● Exercise directions:
In how many lines of the records below does the word "제공하는" appear? Answer with the number alone.

Saved entries:
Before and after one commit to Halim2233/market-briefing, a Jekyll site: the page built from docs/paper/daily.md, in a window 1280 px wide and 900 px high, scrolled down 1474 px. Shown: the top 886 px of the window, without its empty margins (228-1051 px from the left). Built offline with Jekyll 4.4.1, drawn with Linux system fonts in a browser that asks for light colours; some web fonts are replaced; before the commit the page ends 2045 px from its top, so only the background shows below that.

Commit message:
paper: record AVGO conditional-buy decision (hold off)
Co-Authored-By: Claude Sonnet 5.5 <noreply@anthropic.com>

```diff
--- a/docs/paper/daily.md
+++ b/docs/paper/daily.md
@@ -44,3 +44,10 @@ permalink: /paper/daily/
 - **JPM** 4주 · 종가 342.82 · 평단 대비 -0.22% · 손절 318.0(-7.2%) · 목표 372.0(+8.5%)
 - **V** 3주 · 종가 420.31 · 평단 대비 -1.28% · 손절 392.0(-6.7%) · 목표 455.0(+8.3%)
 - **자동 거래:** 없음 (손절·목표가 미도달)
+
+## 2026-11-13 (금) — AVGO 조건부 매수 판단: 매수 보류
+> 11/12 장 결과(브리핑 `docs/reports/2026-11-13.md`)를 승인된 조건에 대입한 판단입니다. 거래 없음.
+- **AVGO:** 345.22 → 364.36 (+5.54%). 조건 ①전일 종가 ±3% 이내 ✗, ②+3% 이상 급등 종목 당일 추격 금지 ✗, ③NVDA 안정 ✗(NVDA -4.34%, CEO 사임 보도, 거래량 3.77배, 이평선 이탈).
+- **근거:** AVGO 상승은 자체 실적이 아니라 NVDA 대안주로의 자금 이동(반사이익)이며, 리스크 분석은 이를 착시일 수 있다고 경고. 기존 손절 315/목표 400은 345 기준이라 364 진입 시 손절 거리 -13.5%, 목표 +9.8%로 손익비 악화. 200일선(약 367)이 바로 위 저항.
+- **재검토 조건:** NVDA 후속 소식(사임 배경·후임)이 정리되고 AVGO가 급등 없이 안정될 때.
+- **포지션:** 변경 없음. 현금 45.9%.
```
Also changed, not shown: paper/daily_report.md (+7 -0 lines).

==

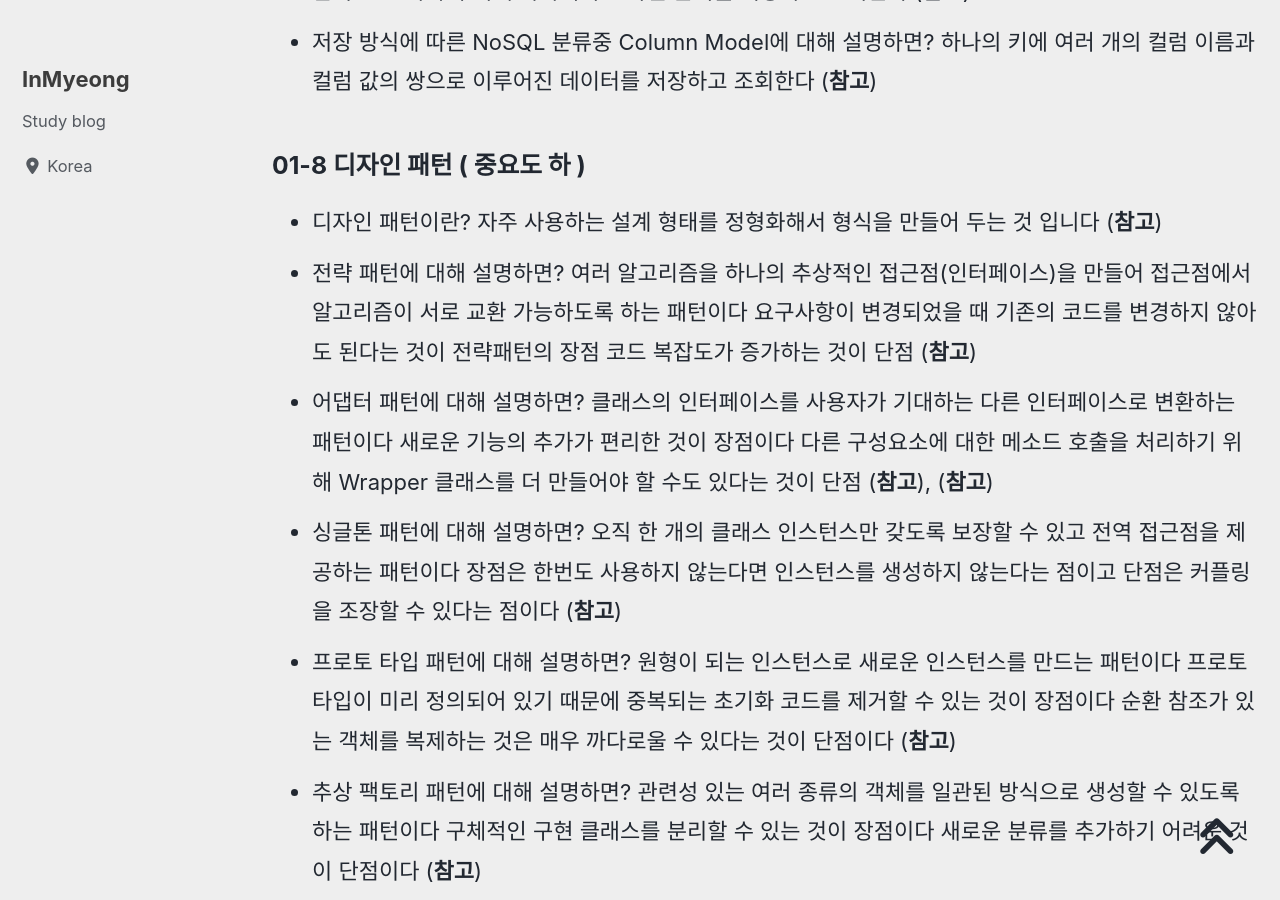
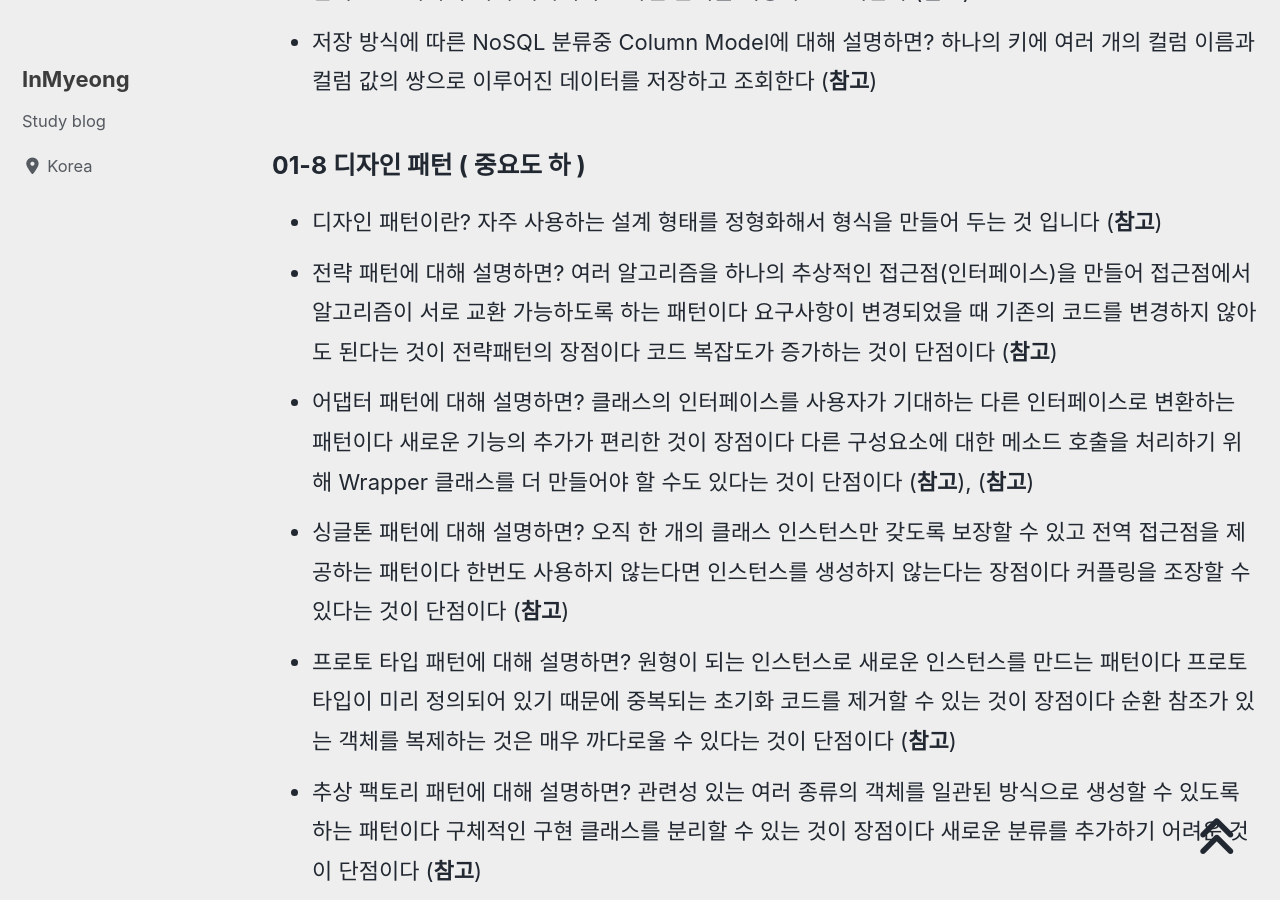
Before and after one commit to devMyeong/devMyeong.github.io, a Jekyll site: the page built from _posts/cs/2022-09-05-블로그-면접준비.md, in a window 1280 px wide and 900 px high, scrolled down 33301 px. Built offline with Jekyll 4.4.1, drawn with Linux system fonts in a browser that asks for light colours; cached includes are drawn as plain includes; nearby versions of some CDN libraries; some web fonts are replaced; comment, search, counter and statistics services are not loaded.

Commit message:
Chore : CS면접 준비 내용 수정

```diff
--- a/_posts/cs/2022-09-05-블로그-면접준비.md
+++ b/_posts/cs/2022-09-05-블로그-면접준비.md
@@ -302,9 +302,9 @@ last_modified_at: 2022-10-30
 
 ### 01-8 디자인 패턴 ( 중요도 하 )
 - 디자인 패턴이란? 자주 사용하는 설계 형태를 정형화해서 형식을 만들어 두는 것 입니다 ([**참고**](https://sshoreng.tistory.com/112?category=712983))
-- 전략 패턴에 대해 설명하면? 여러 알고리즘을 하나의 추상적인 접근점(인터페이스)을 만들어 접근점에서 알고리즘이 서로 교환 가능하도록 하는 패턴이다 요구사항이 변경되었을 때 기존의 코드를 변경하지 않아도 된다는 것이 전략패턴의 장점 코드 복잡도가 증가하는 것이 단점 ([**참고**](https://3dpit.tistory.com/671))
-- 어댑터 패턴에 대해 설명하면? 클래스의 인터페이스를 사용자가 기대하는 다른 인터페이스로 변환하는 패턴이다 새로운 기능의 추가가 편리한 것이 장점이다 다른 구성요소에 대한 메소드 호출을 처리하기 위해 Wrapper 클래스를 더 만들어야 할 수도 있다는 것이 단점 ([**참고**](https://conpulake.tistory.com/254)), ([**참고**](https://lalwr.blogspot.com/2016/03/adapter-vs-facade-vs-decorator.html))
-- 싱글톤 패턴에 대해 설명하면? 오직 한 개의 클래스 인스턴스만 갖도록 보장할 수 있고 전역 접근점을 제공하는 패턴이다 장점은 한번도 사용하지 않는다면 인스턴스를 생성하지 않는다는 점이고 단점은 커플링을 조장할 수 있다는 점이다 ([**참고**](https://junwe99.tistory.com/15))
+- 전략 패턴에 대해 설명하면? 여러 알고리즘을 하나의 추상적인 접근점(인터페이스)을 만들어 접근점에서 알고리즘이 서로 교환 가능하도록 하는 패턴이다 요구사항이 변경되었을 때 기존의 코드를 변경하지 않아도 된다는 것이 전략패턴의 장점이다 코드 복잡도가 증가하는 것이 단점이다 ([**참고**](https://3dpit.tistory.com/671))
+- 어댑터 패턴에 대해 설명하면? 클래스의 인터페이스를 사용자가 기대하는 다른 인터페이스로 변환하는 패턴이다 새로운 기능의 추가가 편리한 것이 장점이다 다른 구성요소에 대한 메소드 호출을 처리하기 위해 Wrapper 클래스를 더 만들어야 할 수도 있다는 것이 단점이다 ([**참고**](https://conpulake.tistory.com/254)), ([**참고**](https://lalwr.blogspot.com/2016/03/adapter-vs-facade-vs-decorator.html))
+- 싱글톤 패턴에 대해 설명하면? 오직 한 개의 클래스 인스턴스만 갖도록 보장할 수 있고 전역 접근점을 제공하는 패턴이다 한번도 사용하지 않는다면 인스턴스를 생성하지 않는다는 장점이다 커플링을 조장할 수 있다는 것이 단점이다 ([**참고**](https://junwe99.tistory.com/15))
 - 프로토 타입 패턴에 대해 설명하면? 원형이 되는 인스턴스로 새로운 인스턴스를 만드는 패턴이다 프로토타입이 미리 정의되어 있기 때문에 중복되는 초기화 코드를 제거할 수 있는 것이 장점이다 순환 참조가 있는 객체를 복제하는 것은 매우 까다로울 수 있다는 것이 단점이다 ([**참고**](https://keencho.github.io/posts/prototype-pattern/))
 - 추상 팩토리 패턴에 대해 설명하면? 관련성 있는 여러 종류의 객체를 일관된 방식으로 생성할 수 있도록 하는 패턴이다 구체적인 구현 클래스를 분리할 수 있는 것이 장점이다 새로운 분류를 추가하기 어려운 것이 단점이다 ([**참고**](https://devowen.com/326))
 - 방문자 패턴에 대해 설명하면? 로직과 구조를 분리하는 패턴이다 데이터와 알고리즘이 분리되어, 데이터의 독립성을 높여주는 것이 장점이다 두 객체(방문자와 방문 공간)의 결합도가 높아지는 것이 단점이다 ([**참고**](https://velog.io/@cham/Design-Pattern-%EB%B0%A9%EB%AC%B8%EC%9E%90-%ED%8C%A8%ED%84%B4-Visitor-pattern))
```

...

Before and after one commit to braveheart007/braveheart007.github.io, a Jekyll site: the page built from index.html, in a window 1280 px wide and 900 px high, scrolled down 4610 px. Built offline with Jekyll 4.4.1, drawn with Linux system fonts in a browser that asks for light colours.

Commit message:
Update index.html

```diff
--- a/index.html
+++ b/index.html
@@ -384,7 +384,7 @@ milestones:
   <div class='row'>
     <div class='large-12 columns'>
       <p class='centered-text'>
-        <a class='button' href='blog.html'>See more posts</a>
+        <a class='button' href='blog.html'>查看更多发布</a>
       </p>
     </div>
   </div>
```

● Output for this task:
2